Search the data for the word "Status". Reproduce every line where it is found.

Difference listings:

·····

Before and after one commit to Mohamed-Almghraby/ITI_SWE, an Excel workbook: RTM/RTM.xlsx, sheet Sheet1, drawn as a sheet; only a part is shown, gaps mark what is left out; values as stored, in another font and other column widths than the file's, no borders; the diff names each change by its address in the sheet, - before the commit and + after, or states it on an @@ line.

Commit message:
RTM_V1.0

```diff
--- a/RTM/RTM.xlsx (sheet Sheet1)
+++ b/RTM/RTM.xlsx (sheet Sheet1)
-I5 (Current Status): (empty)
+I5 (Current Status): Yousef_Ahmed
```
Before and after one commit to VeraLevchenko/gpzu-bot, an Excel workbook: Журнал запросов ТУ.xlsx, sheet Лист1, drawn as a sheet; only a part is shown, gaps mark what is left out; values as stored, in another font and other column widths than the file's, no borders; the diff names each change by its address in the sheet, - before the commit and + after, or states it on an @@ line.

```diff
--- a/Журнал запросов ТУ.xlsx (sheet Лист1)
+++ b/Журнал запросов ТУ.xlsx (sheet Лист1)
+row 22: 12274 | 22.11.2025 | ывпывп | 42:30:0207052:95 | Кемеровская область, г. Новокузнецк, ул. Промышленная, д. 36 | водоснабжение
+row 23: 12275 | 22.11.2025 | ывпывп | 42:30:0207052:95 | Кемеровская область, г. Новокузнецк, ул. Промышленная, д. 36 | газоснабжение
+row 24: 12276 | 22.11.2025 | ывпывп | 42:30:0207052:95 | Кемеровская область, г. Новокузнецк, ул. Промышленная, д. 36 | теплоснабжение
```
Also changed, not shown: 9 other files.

·····

### EXERCISE ANSWER
-I5 (Current Status): (empty)
+I5 (Current Status): Yousef_Ahmed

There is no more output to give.